As with any good writer, Gibson spent a lot of his childhood and teenage years reading: J.G. Ballard, Henry Miller, the Beats, science fiction pulps. He lost his father in childhood, and after his mother died when he was 18, he decided to dodge the draft and travel to Europe and Canada, where he would eventually settle. There, he suffered weeks of homelessness before scraping together a living from working at a hippie drug store and appearing in a documentary film, with his little extra cash going mostly towards psychedelic drugs. And it was there that he met his future wife, with whom he again traveled to Europe.

She had a teaching position. Gibson, rather than get a real job, first went to thrift stores trying to find items marked way below their value and then selling them, before returning to college as he felt maintaining a high enough GPA to qualify for rich student loans was easier than work. Here he took a class on science fiction and wrote a short story in lieu of a final paper. This turned into his first published story, FRAGMENTS OF A HOLOGRAM ROSE, which saw publication in 1977.
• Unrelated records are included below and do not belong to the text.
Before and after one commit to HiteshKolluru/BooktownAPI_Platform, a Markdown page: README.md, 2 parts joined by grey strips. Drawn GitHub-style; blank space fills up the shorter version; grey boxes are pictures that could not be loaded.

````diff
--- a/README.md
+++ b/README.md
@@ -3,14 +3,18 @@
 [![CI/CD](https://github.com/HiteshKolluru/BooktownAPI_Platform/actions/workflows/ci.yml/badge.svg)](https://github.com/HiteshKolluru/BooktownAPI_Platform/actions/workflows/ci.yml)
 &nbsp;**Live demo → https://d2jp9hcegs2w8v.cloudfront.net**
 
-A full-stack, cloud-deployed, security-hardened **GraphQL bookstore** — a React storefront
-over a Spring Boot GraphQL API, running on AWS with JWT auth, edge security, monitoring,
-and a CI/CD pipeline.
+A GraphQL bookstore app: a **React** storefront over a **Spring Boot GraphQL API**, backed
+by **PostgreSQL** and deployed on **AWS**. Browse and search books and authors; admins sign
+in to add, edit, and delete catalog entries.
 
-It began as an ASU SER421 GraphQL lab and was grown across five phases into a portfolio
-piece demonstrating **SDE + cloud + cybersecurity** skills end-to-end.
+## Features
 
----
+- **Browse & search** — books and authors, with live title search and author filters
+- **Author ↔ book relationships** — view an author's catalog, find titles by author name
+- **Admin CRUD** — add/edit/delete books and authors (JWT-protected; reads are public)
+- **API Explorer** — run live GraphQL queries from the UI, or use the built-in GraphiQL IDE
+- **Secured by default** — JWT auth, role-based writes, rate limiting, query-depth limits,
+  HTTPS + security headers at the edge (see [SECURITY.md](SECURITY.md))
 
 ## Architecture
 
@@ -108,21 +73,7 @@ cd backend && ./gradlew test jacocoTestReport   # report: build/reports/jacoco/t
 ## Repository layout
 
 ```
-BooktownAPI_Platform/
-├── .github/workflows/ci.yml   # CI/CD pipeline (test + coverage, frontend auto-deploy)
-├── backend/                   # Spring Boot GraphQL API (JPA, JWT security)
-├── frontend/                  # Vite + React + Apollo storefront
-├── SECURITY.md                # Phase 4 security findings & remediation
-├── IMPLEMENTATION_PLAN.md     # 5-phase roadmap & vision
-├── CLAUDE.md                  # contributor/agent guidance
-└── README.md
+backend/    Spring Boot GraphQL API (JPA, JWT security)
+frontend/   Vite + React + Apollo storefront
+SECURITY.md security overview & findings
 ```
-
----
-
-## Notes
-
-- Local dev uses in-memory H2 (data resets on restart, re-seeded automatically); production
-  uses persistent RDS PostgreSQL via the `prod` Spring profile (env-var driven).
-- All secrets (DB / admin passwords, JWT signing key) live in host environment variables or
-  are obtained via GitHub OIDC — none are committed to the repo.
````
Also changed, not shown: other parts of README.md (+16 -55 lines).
His next story got published in 1981, but during those years he was still working: JOHNNY MNEMONIC was started the same year as FoaHR. Not too mention the inevitable false starts and stories that didn’t measure up. A few more well-received stories flowed from his pen, earning Hugo and Nebula award nominations, and eventually he was commissioned into doing a novel. And rather than summarize the unease and anxiety Gibson felt while writing this, I’ll let him do it for me.

The best writing advice I ever heard was to go out and see the world. If you stay indoors reading and writing all day, you’ll eventually become a great writer but have nothing to write about. Gibson embodies this principle: a well-traveled homeless hippie. No wonder most of his work deals with those rejected by society. It took him a bunch of years to try writing, and a bit of encouragement and practice after that to really get the ball rolling, but once he was ready, there was no shortage of material for him.

So remember, as the weather grows warmer, to put down your books and pens and get out of the house. The inspiration for that break out story might be one block’s walk away.